╭─ Exercise inputs

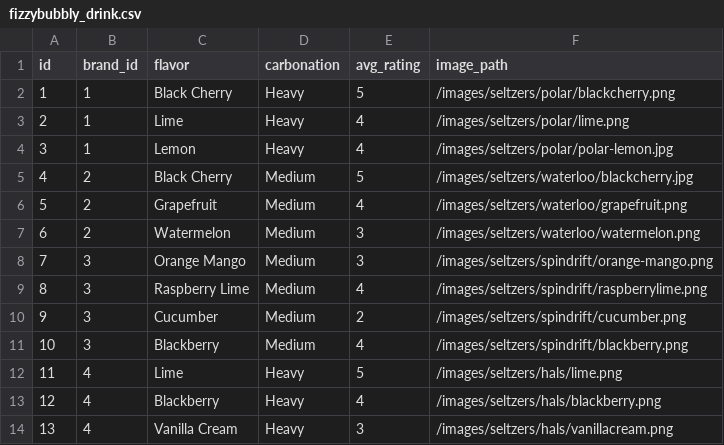
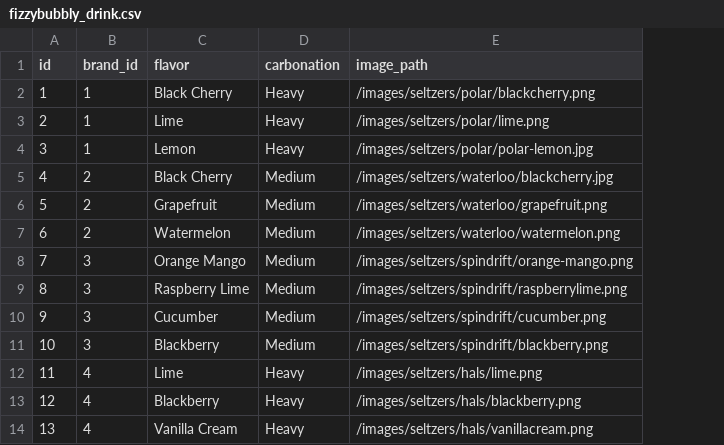
Before and after one commit to LaunchCodeLiftoffProjects/fizzybubbly, a CSV file: src/main/resources/fizzybubbly_drink.csv, drawn as a sheet; only a part is shown; the diff names each change by its address in the sheet, - before the commit and + after, or states it on an @@ line.

Commit message:
removed avg_rating from csvs

```diff
--- a/src/main/resources/fizzybubbly_drink.csv
+++ b/src/main/resources/fizzybubbly_drink.csv
-column E (avg_rating), rows 2-14: 5 | 4 | 4 | 5 | 4 | 3 | 3 | 4 | 2 | 4 | 5 | 4 | 3
```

╰─

▸ **Goal of the exercise**: Every line above is to be repeated exactly, but no picture is to appear in the copy.

▸ **Output for this exercise**:
Before and after one commit to LaunchCodeLiftoffProjects/fizzybubbly, a CSV file: src/main/resources/fizzybubbly_drink.csv, drawn as a sheet; only a part is shown; the diff names each change by its address in the sheet, - before the commit and + after, or states it on an @@ line.

Commit message:
removed avg_rating from csvs

```diff
--- a/src/main/resources/fizzybubbly_drink.csv
+++ b/src/main/resources/fizzybubbly_drink.csv
-column E (avg_rating), rows 2-14: 5 | 4 | 4 | 5 | 4 | 3 | 3 | 4 | 2 | 4 | 5 | 4 | 3
```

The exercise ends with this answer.